## Prompt
Images excluded, repeat each entry below exactly.

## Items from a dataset
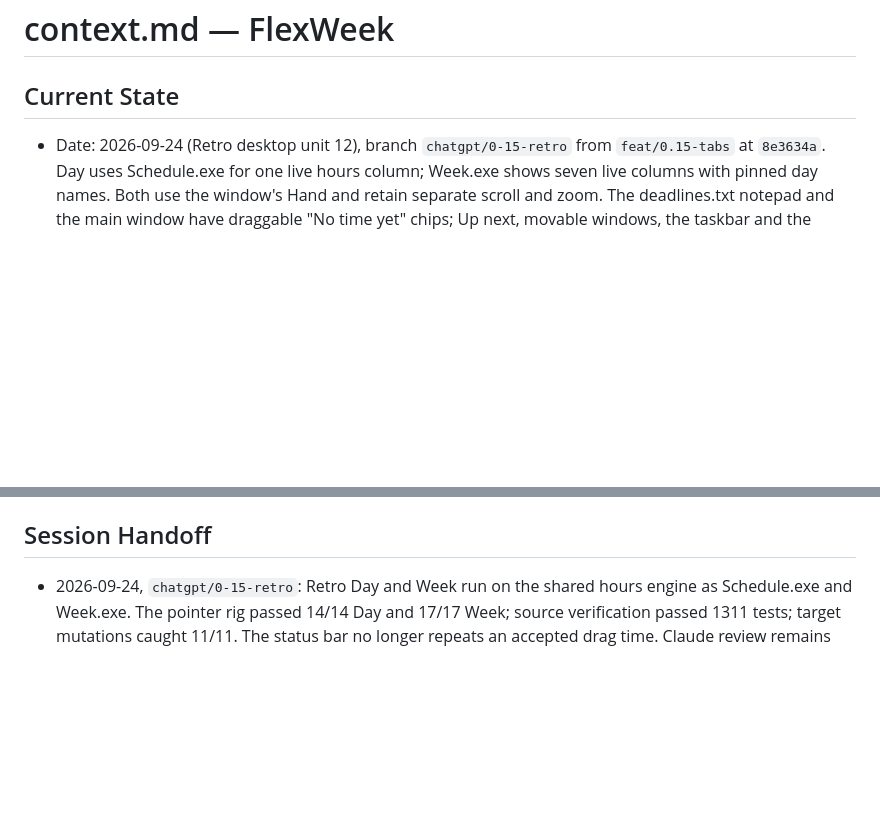
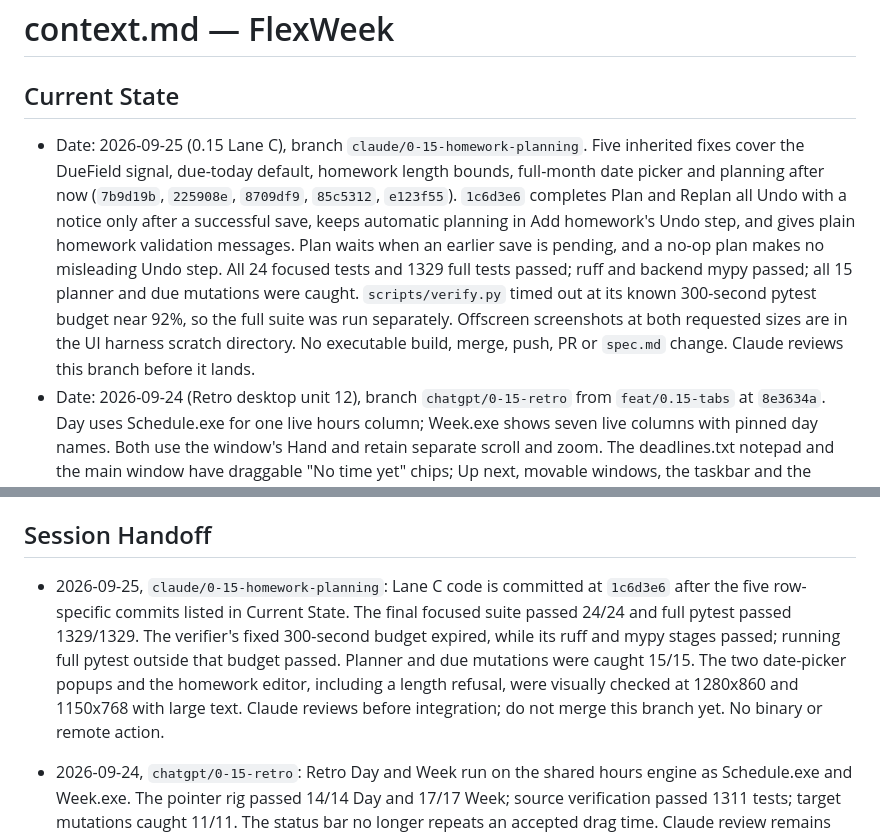
Before and after one commit to j0nsh1n/FlexWeek, a Markdown page: context.md, 2 parts joined by grey strips. GitHub-like rendering; blank space fills up the shorter version.

```diff
--- a/context.md
+++ b/context.md
@@ -1,6 +1,20 @@
 # context.md — FlexWeek
 
 ## Current State
+- Date: 2026-09-25 (0.15 Lane C), branch `claude/0-15-homework-planning`.
+  Five inherited fixes cover the DueField signal, due-today default, homework
+  length bounds, full-month date picker and planning after now (`7b9d19b`,
+  `225908e`, `8709df9`, `85c5312`, `e123f55`). `1c6d3e6` completes Plan and
+  Replan all Undo with a notice only after a successful save, keeps automatic
+  planning in Add homework's Undo step, and gives plain homework validation
+  messages. Plan waits when an earlier save is pending, and a no-op plan makes
+  no misleading Undo step. All 24 focused tests and 1329 full tests passed;
+  ruff and backend mypy passed; all 15 planner and due mutations were caught.
+  `scripts/verify.py` timed out at its known 300-second pytest budget near 92%,
+  so the full suite was run separately.
+  Offscreen screenshots at both requested sizes are in the UI harness scratch
+  directory. No executable build, merge, push, PR or `spec.md` change. Claude
+  reviews this branch before it lands.
 - Date: 2026-09-24 (Retro desktop unit 12), branch `chatgpt/0-15-retro` from
   `feat/0.15-tabs` at `8e3634a`. Day uses Schedule.exe for one live hours
   column; Week.exe shows seven live columns with pinned day names. Both use
@@ -643,6 +657,15 @@ Recorded `operation_id` values make a retried write return the first result.
   suspect was a CSS `backdrop-filter` that Qt widgets cannot draw.
 
 ## Session Handoff
+- 2026-09-25, `claude/0-15-homework-planning`: Lane C code is committed at
+  `1c6d3e6` after the five row-specific commits listed in Current State. The
+  final focused suite passed 24/24 and full pytest passed 1329/1329. The
+  verifier's fixed 300-second budget expired, while its ruff and mypy stages
+  passed; running full pytest outside that budget passed. Planner and due
+  mutations were caught 15/15. The two date-picker popups and the homework
+  editor, including a length refusal, were visually
+  checked at 1280x860 and 1150x768 with large text. Claude reviews before
+  integration; do not merge this branch yet. No binary or remote action.
 - 2026-09-24, `chatgpt/0-15-retro`: Retro Day and Week run on the shared
   hours engine as Schedule.exe and Week.exe. The pointer rig passed 14/14 Day
   and 17/17 Week; source verification passed 1311 tests; target mutations
```
Also changed, not shown: CHANGELOG.md (+9 -0 lines), docs/0.15/issues.md (+9 -8 lines).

## Your solution
Before and after one commit to j0nsh1n/FlexWeek, a Markdown page: context.md, 2 parts joined by grey strips. GitHub-like rendering; blank space fills up the shorter version.

```diff
--- a/context.md
+++ b/context.md
@@ -1,6 +1,20 @@
 # context.md — FlexWeek
 
 ## Current State
+- Date: 2026-09-25 (0.15 Lane C), branch `claude/0-15-homework-planning`.
+  Five inherited fixes cover the DueField signal, due-today default, homework
+  length bounds, full-month date picker and planning after now (`7b9d19b`,
+  `225908e`, `8709df9`, `85c5312`, `e123f55`). `1c6d3e6` completes Plan and
+  Replan all Undo with a notice only after a successful save, keeps automatic
+  planning in Add homework's Undo step, and gives plain homework validation
+  messages. Plan waits when an earlier save is pending, and a no-op plan makes
+  no misleading Undo step. All 24 focused tests and 1329 full tests passed;
+  ruff and backend mypy passed; all 15 planner and due mutations were caught.
+  `scripts/verify.py` timed out at its known 300-second pytest budget near 92%,
+  so the full suite was run separately.
+  Offscreen screenshots at both requested sizes are in the UI harness scratch
+  directory. No executable build, merge, push, PR or `spec.md` change. Claude
+  reviews this branch before it lands.
 - Date: 2026-09-24 (Retro desktop unit 12), branch `chatgpt/0-15-retro` from
   `feat/0.15-tabs` at `8e3634a`. Day uses Schedule.exe for one live hours
   column; Week.exe shows seven live columns with pinned day names. Both use
@@ -643,6 +657,15 @@ Recorded `operation_id` values make a retried write return the first result.
   suspect was a CSS `backdrop-filter` that Qt widgets cannot draw.
 
 ## Session Handoff
+- 2026-09-25, `claude/0-15-homework-planning`: Lane C code is committed at
+  `1c6d3e6` after the five row-specific commits listed in Current State. The
+  final focused suite passed 24/24 and full pytest passed 1329/1329. The
+  verifier's fixed 300-second budget expired, while its ruff and mypy stages
+  passed; running full pytest outside that budget passed. Planner and due
+  mutations were caught 15/15. The two date-picker popups and the homework
+  editor, including a length refusal, were visually
+  checked at 1280x860 and 1150x768 with large text. Claude reviews before
+  integration; do not merge this branch yet. No binary or remote action.
 - 2026-09-24, `chatgpt/0-15-retro`: Retro Day and Week run on the shared
   hours engine as Schedule.exe and Week.exe. The pointer rig passed 14/14 Day
   and 17/17 Week; source verification passed 1311 tests; target mutations
```
Also changed, not shown: CHANGELOG.md (+9 -0 lines), docs/0.15/issues.md (+9 -8 lines).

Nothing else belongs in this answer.